Many scholars recognize the kingdom of Bhutan as the last great bastion of Himalayan Buddhist civilization to be preserved intact into the 21st century.
Sandwiched between China and India, Bhutan has maintained a long history of isolation and independence that combined to create a safe haven for the traditions of a vibrant ancient culture. But pressures of globalization are taking their toll, and the kingdom’s local languages, literature and rich, unstudied oral traditions are at risk of being swallowed as the effects of modernization spread to the remotest areas of Bhutan.
A new grant awarded to David Germano, a religious studies professor in the University of Virginia’s College of Arts & Sciences, aims to significantly contribute to efforts to preserve Bhutan’s rich and diverse oral heritage. The $363,356 awarded by the Arcadia Fund is the first year of funding for what’s anticipated to be a five-year, $1.42 million project.
The ambitious project aims to preserve through audio and video recordings an unprecedented survey of Bhutan’s oral heritage, much of which has yet to be documented or studied.
Under the leadership of Germano and his project partners, Yale Himalaya Initiative program director Mark Turin and project manager Karma Phuntsho of the Shejun Agency for Bhutan's Cultural Documentation and Research, 11 field assistants will be deployed across the kingdom’s 20 districts to explore, record and translate oral cultural traditions currently at risk.
“If we don’t record that oral knowledge, it’s just gone forever,” Germano said in a phone interview from Mongolia. “This culture faces immense pressures and challenges from globalization. We can play an important role in maintaining this rich, vital heritage.”
Advances in audio-video technology provide researchers a powerful tool for documenting and exploring traditions that now can be recorded with the crucial context of facial expressions, tones of voice and the surrounding environment.
“The problem has been that traditionally, scholarship often reduced these oral traditions to text by writing them down in a linear textual form,” Turin said. “It’s very hard to convey hand movements, facial gestures or intonation of voice in a textual format.”
The project will collaborate with scholarly institutions in Bhutan – in particular the National Library of Bhutan – and aims to complete an expansive survey of Bhutan’s various languages, oral histories, family genealogies, folk stories and songs, vernacular idioms and other genres. Researchers also will collect and record local cultural practices related to food and architecture, ecological beliefs and practices and a spectrum of traditional skills.
A website for the project (www.shejun.org) is under development.
The project is building on the work of previous projects by Karma Phuntsho, supported by Arcadia’s Endangered Archives Programme at the British Library, to create digital copies of the archives and manuscripts of Bhutan’s Drametse Monastery and seven Buddhist temples within the kingdom.
“The rich Bhutanese oral heritage as a whole is under serious threat and in an urgent need of preservation,” said Phuntsho, who grew up in central Bhutan and trained in Tibetan monasteries in India before completing a doctorate at Oxford University. “Only a few hundred people speak some of Bhutan’s minority languages. It was thus with the aim of preserving the oral traditions in audio-visual recordings that we have launched this project.

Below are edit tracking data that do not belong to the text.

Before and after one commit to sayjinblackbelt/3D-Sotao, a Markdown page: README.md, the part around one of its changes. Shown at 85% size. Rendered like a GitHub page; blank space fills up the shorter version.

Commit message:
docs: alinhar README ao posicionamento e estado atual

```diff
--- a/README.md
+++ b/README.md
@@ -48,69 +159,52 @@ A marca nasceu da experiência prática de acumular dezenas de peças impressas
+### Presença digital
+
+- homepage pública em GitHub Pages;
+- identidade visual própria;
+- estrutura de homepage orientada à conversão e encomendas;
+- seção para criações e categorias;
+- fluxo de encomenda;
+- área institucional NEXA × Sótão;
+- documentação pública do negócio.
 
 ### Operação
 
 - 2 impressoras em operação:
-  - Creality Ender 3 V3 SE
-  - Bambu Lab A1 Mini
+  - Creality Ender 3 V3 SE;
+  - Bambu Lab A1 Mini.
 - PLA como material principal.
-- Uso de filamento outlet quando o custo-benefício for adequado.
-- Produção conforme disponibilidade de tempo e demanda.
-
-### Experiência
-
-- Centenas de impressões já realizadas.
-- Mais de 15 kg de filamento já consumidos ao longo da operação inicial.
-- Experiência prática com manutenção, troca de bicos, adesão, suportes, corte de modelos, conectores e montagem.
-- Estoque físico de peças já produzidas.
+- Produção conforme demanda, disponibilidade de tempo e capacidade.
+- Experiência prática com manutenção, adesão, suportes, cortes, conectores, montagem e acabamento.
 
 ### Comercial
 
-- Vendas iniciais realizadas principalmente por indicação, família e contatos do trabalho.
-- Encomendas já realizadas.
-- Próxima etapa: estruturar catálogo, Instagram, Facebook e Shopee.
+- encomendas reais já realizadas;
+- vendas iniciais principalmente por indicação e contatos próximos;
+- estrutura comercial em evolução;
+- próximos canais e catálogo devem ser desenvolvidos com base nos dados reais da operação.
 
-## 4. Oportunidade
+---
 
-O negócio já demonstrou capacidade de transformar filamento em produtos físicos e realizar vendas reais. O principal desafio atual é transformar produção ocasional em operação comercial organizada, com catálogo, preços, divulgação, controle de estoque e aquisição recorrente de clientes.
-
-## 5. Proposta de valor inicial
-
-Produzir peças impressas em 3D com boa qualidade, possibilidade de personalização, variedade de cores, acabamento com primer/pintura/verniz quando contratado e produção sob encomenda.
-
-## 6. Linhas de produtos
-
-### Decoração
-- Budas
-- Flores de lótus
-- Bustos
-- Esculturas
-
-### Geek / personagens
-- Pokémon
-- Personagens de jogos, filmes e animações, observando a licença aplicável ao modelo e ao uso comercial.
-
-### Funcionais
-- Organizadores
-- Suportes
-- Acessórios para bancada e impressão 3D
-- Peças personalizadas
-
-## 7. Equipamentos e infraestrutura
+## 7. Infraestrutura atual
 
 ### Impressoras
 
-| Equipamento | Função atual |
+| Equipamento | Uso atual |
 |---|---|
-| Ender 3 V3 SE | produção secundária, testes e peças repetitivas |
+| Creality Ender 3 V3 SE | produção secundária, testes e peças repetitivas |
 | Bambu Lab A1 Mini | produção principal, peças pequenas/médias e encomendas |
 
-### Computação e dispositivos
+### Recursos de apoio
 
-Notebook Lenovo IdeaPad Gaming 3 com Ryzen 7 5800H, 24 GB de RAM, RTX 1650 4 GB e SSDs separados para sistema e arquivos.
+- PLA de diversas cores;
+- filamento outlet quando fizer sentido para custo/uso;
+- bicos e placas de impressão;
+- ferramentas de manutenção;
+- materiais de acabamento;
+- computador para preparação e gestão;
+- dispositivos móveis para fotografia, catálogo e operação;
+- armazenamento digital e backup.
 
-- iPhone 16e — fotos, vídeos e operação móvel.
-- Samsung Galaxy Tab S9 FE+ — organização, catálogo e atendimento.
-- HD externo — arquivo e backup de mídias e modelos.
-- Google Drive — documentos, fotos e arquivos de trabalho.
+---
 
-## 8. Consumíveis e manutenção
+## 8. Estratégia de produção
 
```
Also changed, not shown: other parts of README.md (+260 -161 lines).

“Bhutan represents a case where we can still intervene to save what has been already lost elsewhere.”
Relying on digital library technology, the project will post audio-video recordings – and translations – on an open-access website scheduled to include searchable transcripts, essays, maps and other interactive tools.
Germano was scheduled to arrive in Bhutan this week.
“This is an extraordinarily rich culture, and it should be preserved in equally extraordinary ways,” Germano said.
The University of Virginia, under Germano’s leadership, is the acknowledged global leader in creating digital library solutions for archiving and disseminating scholarly data and analysis for Tibetan and Himalayan studies. Germano directs the Tibet Center, the largest academic organization of its type in the United States.
The Tibetan and Himalayan Library is the largest digital library in the world devoted to the Himalayan region, hosting collections of photos, audio-video, maps, place data, bibliographies, essays and much more. The library’s technological innovations are now being mainstreamed into the University of Virginia’s institutional digital infrastructure under the leadership of Germano, who was directed by the University’s Board of Visitors and President Teresa Sullivan to lead initiatives at mainstreaming digital technology at the University under the umbrella of SHANTI (Sciences, Humanities, and the Arts Network of Technological Initiative).
Arcadia is the charitable fund of Lisbet Rausing and Peter Baldwin, and works to protect endangered cultures and nature. Since its inception in 2001, Arcadia has awarded grants in excess of $237 million. For information, click here.